A shocking video on Facebook by a local activist and nature photographer shows that fish farm blood infected with piscine orthoreovirus (PRV) is still flowing into Discovery Passage, two years after first being uncovered.
Tavish Campbell published a video on Tuesday, December 2nd, in which he dives underwater next to the infected blood, visibly spilling out into the ocean in the middle of Canada’s largest wild salmon migration route.
In the video, Campbell explains the blood flow was first discovered in 2017, but hasn’t stopped despite community pressure.
“2019 and the blood is still flowing,” Campbell says in the video. “Unbelievable.”
The pipe from which the bloody waste pours out is connected to Brown’s Bay Packing, an Atlantic salmon processing company located in Campbell River.
This year marked the lowest sockeye salmon return in history, with 90% fewer fish returning to the river than were forecast by Fisheries and Oceans Canada (DFO).
Campbell says the virus PRV is highly infectious and was most likely brought over via Atlantic Salmon eggs imported by the fish farm industry.

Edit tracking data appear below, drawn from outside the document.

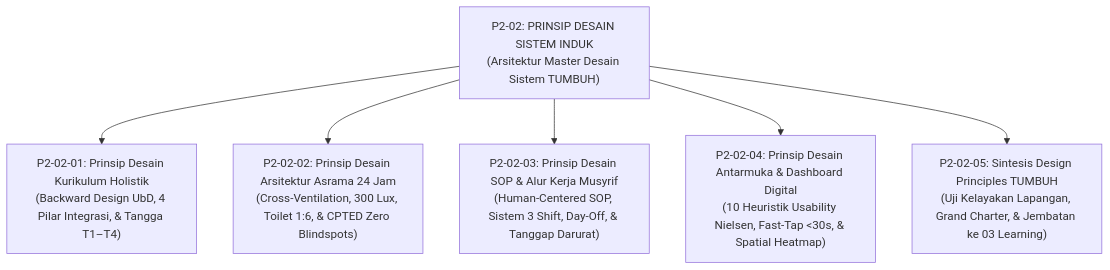
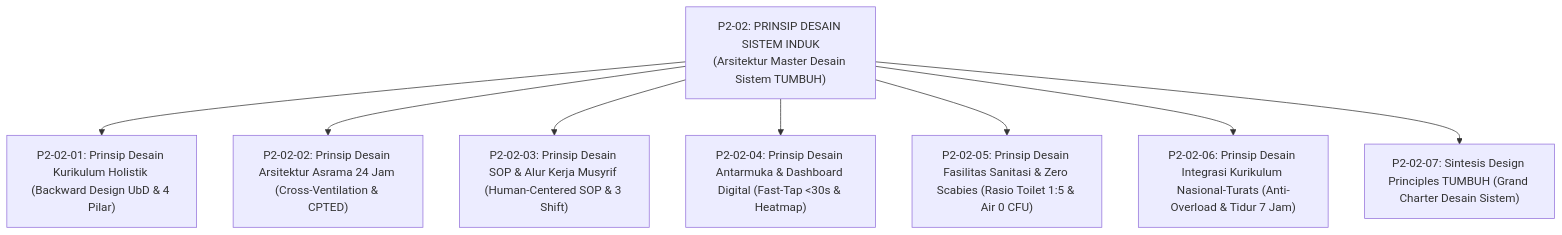
One commit to wandiapriliyandi/tumbuh changed the second of 3 diagrams in 02 Principles/02 Design Principles/P2-02-Prinsip-Desain-Sistem-TUMBUH.md. Above: the diagram before and after it, drawn with Mermaid. The commit also changed other lines of this file and 32 other files, not shown here.

````diff
--- a/02 Principles/02 Design Principles/P2-02-Prinsip-Desain-Sistem-TUMBUH.md
+++ b/02 Principles/02 Design Principles/P2-02-Prinsip-Desain-Sistem-TUMBUH.md
@@ -68,10 +68,12 @@
 ```mermaid
 graph TD
     Master["P2-02: PRINSIP DESAIN SISTEM INDUK<br/>(Arsitektur Master Desain Sistem TUMBUH)"]
     
-    Master --> M1["P2-02-01: Prinsip Desain Kurikulum Holistik<br/>(Backward Design UbD, 4 Pilar Integrasi, & Tangga T1–T4)"]
-    Master --> M2["P2-02-02: Prinsip Desain Arsitektur Asrama 24 Jam<br/>(Cross-Ventilation, 300 Lux, Toilet 1:6, & CPTED Zero Blindspots)"]
-    Master --> M3["P2-02-03: Prinsip Desain SOP & Alur Kerja Musyrif<br/>(Human-Centered SOP, Sistem 3 Shift, Day-Off, & Tanggap Darurat)"]
-    Master --> M4["P2-02-04: Prinsip Desain Antarmuka & Dashboard Digital<br/>(10 Heuristik Usability Nielsen, Fast-Tap <30s, & Spatial Heatmap)"]
-    Master --> M5["P2-02-05: Sintesis Design Principles TUMBUH<br/>(Uji Kelayakan Lapangan, Grand Charter, & Jembatan ke 03 Learning)"]
+    Master --> M1["P2-02-01: Prinsip Desain Kurikulum Holistik (Backward Design UbD & 4 Pilar)"]
+    Master --> M2["P2-02-02: Prinsip Desain Arsitektur Asrama 24 Jam (Cross-Ventilation & CPTED)"]
+    Master --> M3["P2-02-03: Prinsip Desain SOP & Alur Kerja Musyrif (Human-Centered SOP & 3 Shift)"]
+    Master --> M4["P2-02-04: Prinsip Desain Antarmuka & Dashboard Digital (Fast-Tap <30s & Heatmap)"]
+    Master --> M5["P2-02-05: Prinsip Desain Fasilitas Sanitasi & Zero Scabies (Rasio Toilet 1:5 & Air 0 CFU)"]
+    Master --> M6["P2-02-06: Prinsip Desain Integrasi Kurikulum Nasional-Turats (Anti-Overload & Tidur 7 Jam)"]
+    Master --> M7["P2-02-07: Sintesis Design Principles TUMBUH (Grand Charter Desain Sistem)"]
 ```
````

According to the official DFO website, all experimental exposures of the B.C. strain of PRV to Atlantic and Pacific salmon has failed to induce any disease. Activists, however, claim the virus ruptures the red blood cells of salmon and leads to jaundice and organ failure.
The DFO began testing for the disease at B.C. fish farms in June 2019, after a federal court judge ruled the department had to revise its no-test-required policy in February.
In September 2019, Prime Minister Justin Trudeau pledged to move all aquaculture in the province of British Columbia away from open fish farms and towards closed containment by 2025.